*** Records to process ***

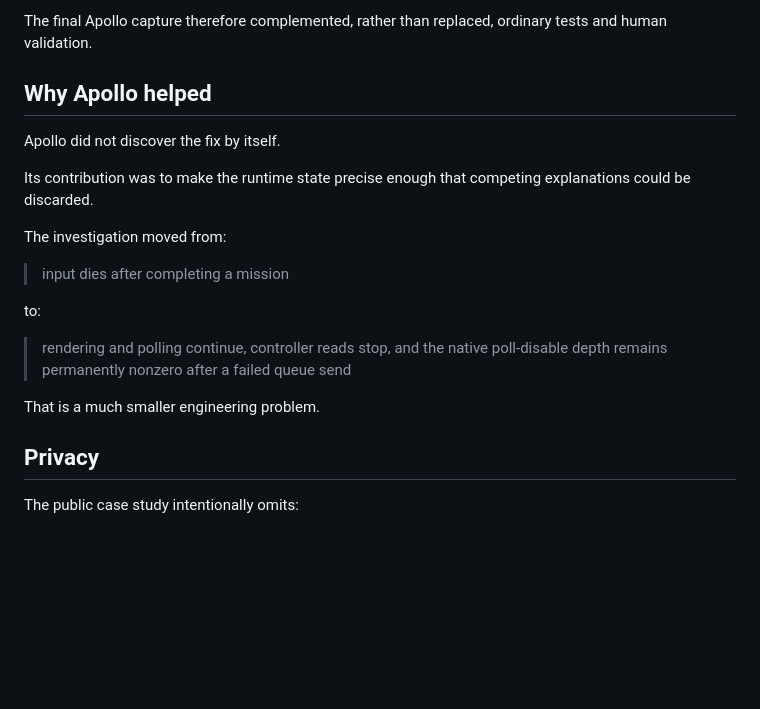
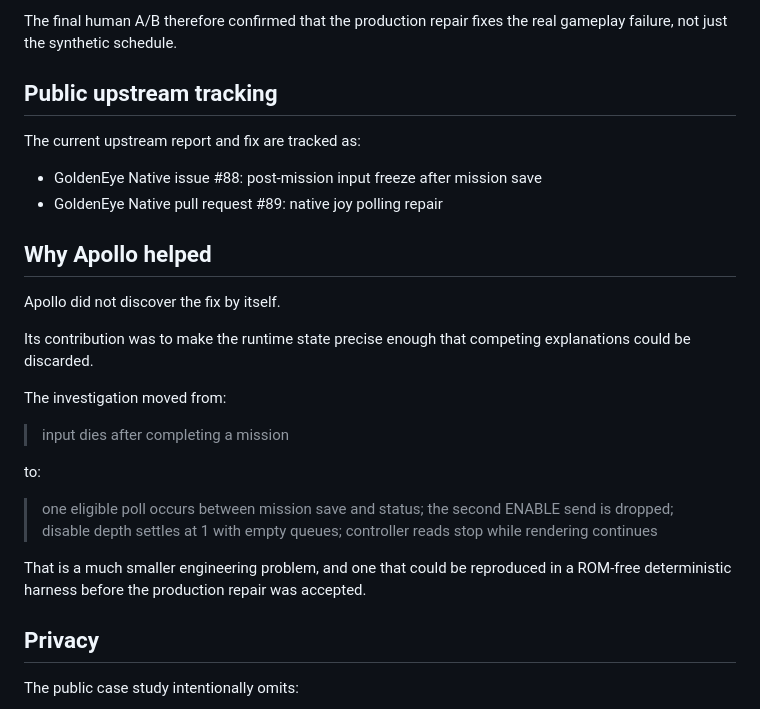
Before and after one commit to GoldenMark64/apollo-command-module, a Markdown page: docs/case-study-apollo-009.md, the part around one of its changes. Rendered like a GitHub page; blank space fills up the shorter version.

```diff
--- a/docs/case-study-apollo-009.md
+++ b/docs/case-study-apollo-009.md
@@ -90,6 +125,13 @@ The repaired candidate was checked through multiple layers:
 
-The final Apollo capture therefore complemented, rather than replaced, ordinary
-tests and human validation.
+The final human A/B therefore confirmed that the production repair fixes the
+real gameplay failure, not just the synthetic schedule.
+
+## Public upstream tracking
+
+The current upstream report and fix are tracked as:
+
+- GoldenEye Native issue #88: post-mission input freeze after mission save
+- GoldenEye Native pull request #89: native joy polling repair
 
 ## Why Apollo helped
 
@@ -104,10 +146,12 @@ The investigation moved from:
 
 to:
 
-> rendering and polling continue, controller reads stop, and the native
-> poll-disable depth remains permanently nonzero after a failed queue send
+> one eligible poll occurs between mission save and status; the second ENABLE
+> send is dropped; disable depth settles at 1 with empty queues; controller
+> reads stop while rendering continues
 
-That is a much smaller engineering problem.
+That is a much smaller engineering problem, and one that could be reproduced in
+a ROM-free deterministic harness before the production repair was accepted.
 
 ## Privacy
 
```
Also changed, not shown: other parts of docs/case-study-apollo-009.md (+61 -26 lines).
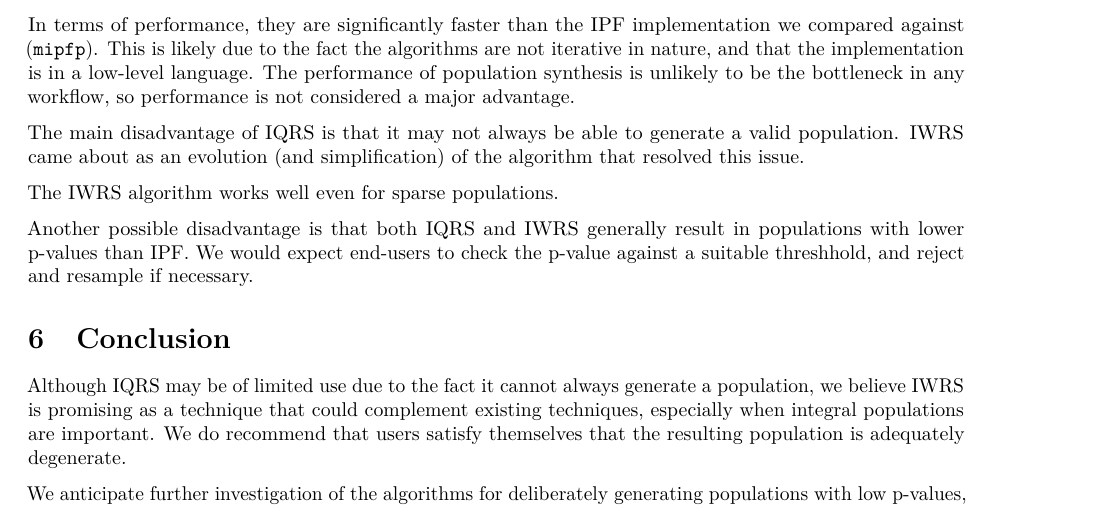
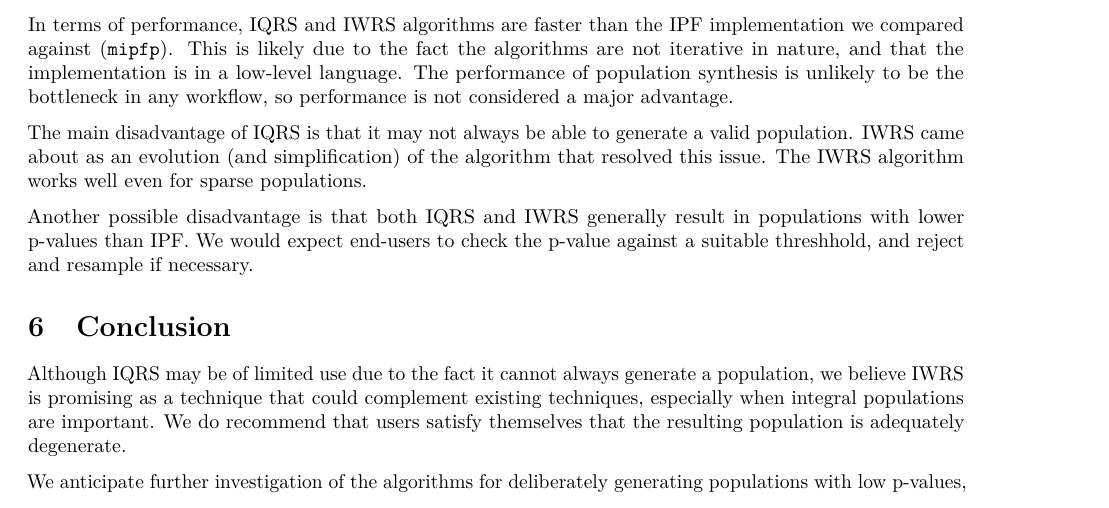
Before and after one commit to virgesmith/humanleague, an R Markdown document (vignettes/Sampling.Rmd): part of page 8 of 8, cut so that both start at the same text. Rendered offline with R 4.5, knitr and Pandoc, then LaTeX, with nearby package versions; some code elsewhere in the file could not run offline.

Commit message:
Add closing comments

```diff
--- a/vignettes/Sampling.Rmd
+++ b/vignettes/Sampling.Rmd
@@ -234,13 +234,13 @@ Pop | States | N | IQRS | IWRS | IPF
 
 # Discussion
 
+<!-- Name the algorithms by name in full again here at outset -->
 The algorithms presented here have substantial advantages over traditional IPF, primarily the generation of integer populations by default.
 Furthermore, we have demonstrated that integerising fractional populations generated by other methods may result in populations that no longer match the marginals.
 
-In terms of performance, they are significantly faster than the IPF implementation we compared against (`mipfp`). This is likely due to the fact the algorithms are not iterative in nature, and that the implementation is in a low-level language. The performance of population synthesis is unlikely to be the bottleneck in any workflow, so performance is not considered a major advantage.
+In terms of performance, IQRS and IWRS algorithms are faster than the IPF implementation we compared against (`mipfp`). This is likely due to the fact the algorithms are not iterative in nature, and that the implementation is in a low-level language. The performance of population synthesis is unlikely to be the bottleneck in any workflow, so performance is not considered a major advantage.
 
 The main disadvantage of IQRS is that it may not always be able to generate a valid population. IWRS came about as an evolution (and simplification) of the algorithm that resolved this issue.
-
 The IWRS algorithm works well even for sparse populations.
 
 Another possible disadvantage is that both IQRS and IWRS generally result in populations with lower p-values than IPF. We would expect end-users to check the p-value against a suitable threshhold, and reject and resample if necessary.
```
Also changed, not shown: vignettes/Sampling.Rmd (2 more changed lines).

***

Problem requirements =>
Leaving out only the pictures, return the material above unchanged.

Result =>
Before and after one commit to GoldenMark64/apollo-command-module, a Markdown page: docs/case-study-apollo-009.md, the part around one of its changes. Rendered like a GitHub page; blank space fills up the shorter version.

```diff
--- a/docs/case-study-apollo-009.md
+++ b/docs/case-study-apollo-009.md
@@ -90,6 +125,13 @@ The repaired candidate was checked through multiple layers:
 
-The final Apollo capture therefore complemented, rather than replaced, ordinary
-tests and human validation.
+The final human A/B therefore confirmed that the production repair fixes the
+real gameplay failure, not just the synthetic schedule.
+
+## Public upstream tracking
+
+The current upstream report and fix are tracked as:
+
+- GoldenEye Native issue #88: post-mission input freeze after mission save
+- GoldenEye Native pull request #89: native joy polling repair
 
 ## Why Apollo helped
 
@@ -104,10 +146,12 @@ The investigation moved from:
 
 to:
 
-> rendering and polling continue, controller reads stop, and the native
-> poll-disable depth remains permanently nonzero after a failed queue send
+> one eligible poll occurs between mission save and status; the second ENABLE
+> send is dropped; disable depth settles at 1 with empty queues; controller
+> reads stop while rendering continues
 
-That is a much smaller engineering problem.
+That is a much smaller engineering problem, and one that could be reproduced in
+a ROM-free deterministic harness before the production repair was accepted.
 
 ## Privacy
 
```
Also changed, not shown: other parts of docs/case-study-apollo-009.md (+61 -26 lines).
Before and after one commit to virgesmith/humanleague, an R Markdown document (vignettes/Sampling.Rmd): part of page 8 of 8, cut so that both start at the same text. Rendered offline with R 4.5, knitr and Pandoc, then LaTeX, with nearby package versions; some code elsewhere in the file could not run offline.

Commit message:
Add closing comments

```diff
--- a/vignettes/Sampling.Rmd
+++ b/vignettes/Sampling.Rmd
@@ -234,13 +234,13 @@ Pop | States | N | IQRS | IWRS | IPF
 
 # Discussion
 
+<!-- Name the algorithms by name in full again here at outset -->
 The algorithms presented here have substantial advantages over traditional IPF, primarily the generation of integer populations by default.
 Furthermore, we have demonstrated that integerising fractional populations generated by other methods may result in populations that no longer match the marginals.
 
-In terms of performance, they are significantly faster than the IPF implementation we compared against (`mipfp`). This is likely due to the fact the algorithms are not iterative in nature, and that the implementation is in a low-level language. The performance of population synthesis is unlikely to be the bottleneck in any workflow, so performance is not considered a major advantage.
+In terms of performance, IQRS and IWRS algorithms are faster than the IPF implementation we compared against (`mipfp`). This is likely due to the fact the algorithms are not iterative in nature, and that the implementation is in a low-level language. The performance of population synthesis is unlikely to be the bottleneck in any workflow, so performance is not considered a major advantage.
 
 The main disadvantage of IQRS is that it may not always be able to generate a valid population. IWRS came about as an evolution (and simplification) of the algorithm that resolved this issue.
-
 The IWRS algorithm works well even for sparse populations.
 
 Another possible disadvantage is that both IQRS and IWRS generally result in populations with lower p-values than IPF. We would expect end-users to check the p-value against a suitable threshhold, and reject and resample if necessary.
```
Also changed, not shown: vignettes/Sampling.Rmd (2 more changed lines).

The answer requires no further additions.